We were going to the rainforest so… it rained. Which put some folk off. But it didn’t rain that much: the four of us who gathered to look at lichen ended up being able to look at things without too much watery difficulty.
Predictably, we got rather distracted before the main event. The moment we left the road at Seathwaite Bridge we found a wall jam-packed with typical saxicolous species: Parmelia saxatilis; Xanthoparmelia conspersa; Lecanora soralifera; Hypotrachyna revoluta sensu lato; Ochrolechia androgyna. So it was a while before we were heading up the slope from tree to tree, noting the difference between the lichens on older oaks and those on hazels, though some species like Thelotrema lepadinum seemed happy on both.
It was, of course, the Lobarion lichens on the older ashes that stole the show. We were examining a Collema (subflaccidum I think) when we realised there was a profuse growth of Peltigera praetextata on the other side of the tree, which led us to notice the sorediate margins of Nephroma parile.
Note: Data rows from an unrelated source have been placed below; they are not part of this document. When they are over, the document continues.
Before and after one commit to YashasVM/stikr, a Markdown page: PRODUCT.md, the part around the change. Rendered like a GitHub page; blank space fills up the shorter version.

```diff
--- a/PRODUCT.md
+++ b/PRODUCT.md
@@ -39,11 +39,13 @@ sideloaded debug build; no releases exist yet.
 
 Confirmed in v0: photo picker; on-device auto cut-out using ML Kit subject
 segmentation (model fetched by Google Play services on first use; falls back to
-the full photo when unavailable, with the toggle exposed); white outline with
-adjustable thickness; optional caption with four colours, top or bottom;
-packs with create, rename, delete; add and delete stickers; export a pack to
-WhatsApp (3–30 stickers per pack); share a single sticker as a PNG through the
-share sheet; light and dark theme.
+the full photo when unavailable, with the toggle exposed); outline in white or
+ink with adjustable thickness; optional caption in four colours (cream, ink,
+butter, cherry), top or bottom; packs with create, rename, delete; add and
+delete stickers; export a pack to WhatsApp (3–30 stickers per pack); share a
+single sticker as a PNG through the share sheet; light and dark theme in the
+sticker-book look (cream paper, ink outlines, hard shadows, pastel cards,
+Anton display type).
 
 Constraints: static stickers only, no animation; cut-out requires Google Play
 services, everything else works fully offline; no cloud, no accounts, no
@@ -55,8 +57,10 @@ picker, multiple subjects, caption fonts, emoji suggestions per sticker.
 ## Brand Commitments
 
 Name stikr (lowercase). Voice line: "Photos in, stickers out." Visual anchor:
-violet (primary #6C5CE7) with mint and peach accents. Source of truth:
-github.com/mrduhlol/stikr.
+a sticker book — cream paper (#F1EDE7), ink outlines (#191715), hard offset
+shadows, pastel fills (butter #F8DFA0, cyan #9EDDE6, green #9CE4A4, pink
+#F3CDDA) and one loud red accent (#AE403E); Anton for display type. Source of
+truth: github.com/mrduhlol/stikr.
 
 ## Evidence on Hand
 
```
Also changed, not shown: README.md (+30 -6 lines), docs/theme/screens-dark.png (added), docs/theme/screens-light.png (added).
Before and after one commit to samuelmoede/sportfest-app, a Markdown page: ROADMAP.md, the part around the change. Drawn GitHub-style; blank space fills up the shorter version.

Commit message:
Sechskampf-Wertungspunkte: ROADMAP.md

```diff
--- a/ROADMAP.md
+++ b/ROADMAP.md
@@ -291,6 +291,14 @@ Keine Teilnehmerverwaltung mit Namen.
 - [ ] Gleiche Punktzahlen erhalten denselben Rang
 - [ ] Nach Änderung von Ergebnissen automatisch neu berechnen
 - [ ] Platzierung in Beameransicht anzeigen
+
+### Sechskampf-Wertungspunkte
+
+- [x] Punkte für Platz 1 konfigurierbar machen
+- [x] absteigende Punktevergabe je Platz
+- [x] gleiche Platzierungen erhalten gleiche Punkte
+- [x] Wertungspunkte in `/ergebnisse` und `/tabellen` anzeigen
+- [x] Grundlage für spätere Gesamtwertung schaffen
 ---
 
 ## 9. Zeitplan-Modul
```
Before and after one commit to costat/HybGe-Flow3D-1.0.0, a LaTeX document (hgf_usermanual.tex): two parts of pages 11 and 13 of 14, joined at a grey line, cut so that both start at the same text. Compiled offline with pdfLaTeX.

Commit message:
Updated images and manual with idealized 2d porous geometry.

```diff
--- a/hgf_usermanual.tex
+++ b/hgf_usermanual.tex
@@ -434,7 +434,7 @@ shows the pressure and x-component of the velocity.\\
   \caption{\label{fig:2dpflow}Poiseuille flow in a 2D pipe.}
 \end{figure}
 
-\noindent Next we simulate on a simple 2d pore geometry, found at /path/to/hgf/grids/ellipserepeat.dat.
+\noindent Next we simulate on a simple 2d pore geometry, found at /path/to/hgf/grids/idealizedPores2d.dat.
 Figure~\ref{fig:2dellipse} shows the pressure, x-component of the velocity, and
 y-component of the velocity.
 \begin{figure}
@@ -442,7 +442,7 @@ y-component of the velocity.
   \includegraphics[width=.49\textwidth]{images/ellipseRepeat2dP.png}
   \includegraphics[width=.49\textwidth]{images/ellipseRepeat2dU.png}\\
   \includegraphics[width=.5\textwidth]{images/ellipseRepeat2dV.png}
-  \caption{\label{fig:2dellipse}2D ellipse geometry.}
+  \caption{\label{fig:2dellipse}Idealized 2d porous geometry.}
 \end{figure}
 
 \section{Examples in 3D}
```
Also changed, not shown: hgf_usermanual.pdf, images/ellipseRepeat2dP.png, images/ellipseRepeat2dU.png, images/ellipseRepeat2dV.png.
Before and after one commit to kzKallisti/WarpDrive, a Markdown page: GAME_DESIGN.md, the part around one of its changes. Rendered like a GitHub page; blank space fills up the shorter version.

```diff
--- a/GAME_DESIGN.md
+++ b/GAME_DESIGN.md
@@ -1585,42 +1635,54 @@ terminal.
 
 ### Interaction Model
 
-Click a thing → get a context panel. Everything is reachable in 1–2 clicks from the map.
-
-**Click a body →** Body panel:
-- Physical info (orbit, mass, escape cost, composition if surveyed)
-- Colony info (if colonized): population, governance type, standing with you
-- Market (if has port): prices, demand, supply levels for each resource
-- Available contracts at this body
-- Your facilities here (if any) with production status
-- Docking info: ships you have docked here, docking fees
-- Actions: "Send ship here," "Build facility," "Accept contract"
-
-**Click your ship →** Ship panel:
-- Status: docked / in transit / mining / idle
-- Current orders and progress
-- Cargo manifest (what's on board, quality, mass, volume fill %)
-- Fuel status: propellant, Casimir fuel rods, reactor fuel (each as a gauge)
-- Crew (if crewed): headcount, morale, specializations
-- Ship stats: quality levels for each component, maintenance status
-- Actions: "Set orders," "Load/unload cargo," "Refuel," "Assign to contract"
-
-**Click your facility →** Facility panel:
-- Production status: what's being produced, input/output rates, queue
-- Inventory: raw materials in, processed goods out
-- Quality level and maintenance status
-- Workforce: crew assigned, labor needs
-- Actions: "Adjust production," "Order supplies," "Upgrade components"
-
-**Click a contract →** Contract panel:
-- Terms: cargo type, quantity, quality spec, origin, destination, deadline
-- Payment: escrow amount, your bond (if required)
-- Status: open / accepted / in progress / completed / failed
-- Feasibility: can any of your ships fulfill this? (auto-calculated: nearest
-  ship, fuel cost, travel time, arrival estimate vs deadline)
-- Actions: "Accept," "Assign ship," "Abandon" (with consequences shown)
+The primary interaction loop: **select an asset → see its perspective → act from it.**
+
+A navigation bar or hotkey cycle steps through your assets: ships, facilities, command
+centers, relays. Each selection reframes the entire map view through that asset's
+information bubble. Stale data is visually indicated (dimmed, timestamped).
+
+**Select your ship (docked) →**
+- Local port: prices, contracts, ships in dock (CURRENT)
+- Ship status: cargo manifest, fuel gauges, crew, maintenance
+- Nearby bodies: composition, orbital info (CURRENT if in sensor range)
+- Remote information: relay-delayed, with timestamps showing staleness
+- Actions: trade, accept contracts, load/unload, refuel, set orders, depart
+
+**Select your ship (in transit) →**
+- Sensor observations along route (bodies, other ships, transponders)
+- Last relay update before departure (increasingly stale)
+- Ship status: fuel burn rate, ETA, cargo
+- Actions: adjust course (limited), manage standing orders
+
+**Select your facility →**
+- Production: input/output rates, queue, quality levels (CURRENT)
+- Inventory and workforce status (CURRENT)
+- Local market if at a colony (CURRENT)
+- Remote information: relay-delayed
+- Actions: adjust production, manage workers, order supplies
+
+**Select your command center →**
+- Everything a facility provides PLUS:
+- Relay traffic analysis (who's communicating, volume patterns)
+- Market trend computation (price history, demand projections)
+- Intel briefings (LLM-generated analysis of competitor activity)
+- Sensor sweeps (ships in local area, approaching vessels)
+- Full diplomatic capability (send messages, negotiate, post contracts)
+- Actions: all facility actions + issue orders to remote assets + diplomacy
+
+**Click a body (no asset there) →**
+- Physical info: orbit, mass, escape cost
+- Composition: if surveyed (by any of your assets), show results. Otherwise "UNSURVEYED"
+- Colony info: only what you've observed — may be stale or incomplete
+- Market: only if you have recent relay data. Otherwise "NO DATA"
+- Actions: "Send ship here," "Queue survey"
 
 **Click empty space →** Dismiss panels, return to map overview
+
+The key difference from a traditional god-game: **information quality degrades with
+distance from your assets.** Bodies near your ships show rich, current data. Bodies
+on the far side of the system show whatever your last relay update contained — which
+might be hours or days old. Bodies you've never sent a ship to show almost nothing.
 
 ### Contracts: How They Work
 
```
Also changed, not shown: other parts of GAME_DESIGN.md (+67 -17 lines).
The next tree had profuse Nephroma laevigatum for contrast, with apothecia the other way round from those on Peltigera. There was Sticta fuliginosa too, which had us sniffing our fingers for fish. At some point someone said “the more knackered the tree, the better the lichens” and I couldn’t disagree.
There’s several curiosities about these Seathwaite woods. The ashes aren’t that big, but are very decrepit and have amazing lichens in spite of it being a mine and industrial site just a couple of hundred years ago. The Borrowdale yews, where we had lunch, are pretty enigmatic too. And there’s no Lobaria pulmonaria there. Except there is now, because of the translocations undertaken in 2020. We looked at a few of these: some were growing really healthily.
The translocations of dual morph Sticta canariensis were doing OK too: the brown lobes have cyanobacteria (“blue-green algae”) as the photobiont, whilst the green lobes that protrude from them have algae doing the job. The fungi is the same in both parts. We quickly found a larger, “free-living” population of dual morph S. canariensis, and then some large thalli of vivid green Ricasolia (was Lobaria) virens, complete with little volcanoes on the lobes and beautiful apothecia.
We made out way back through the wood, hopping from oak to ash to hazel but finally finished at an ash with the largest growth of Sticta I’ve ever seen. There was more than I could shake my stick at; great overlapping brackets cascaded down the trunk. I think it is Sticta sylvatica, but I struggle with telling the difference between that and S. fuliginosa.
I say finished, but of course we didn’t. There was a little revision on the wall at the entrance to the wood, and then a quick look at the Candelaria concolor on the rowans in the car park. Very different in scale, habitat requirements and conservation evaluation. There seemed rather more than I remembered. A nice little thing, even if it’s not as dramatic as the Lobarion.
Text and photos: Pete Martin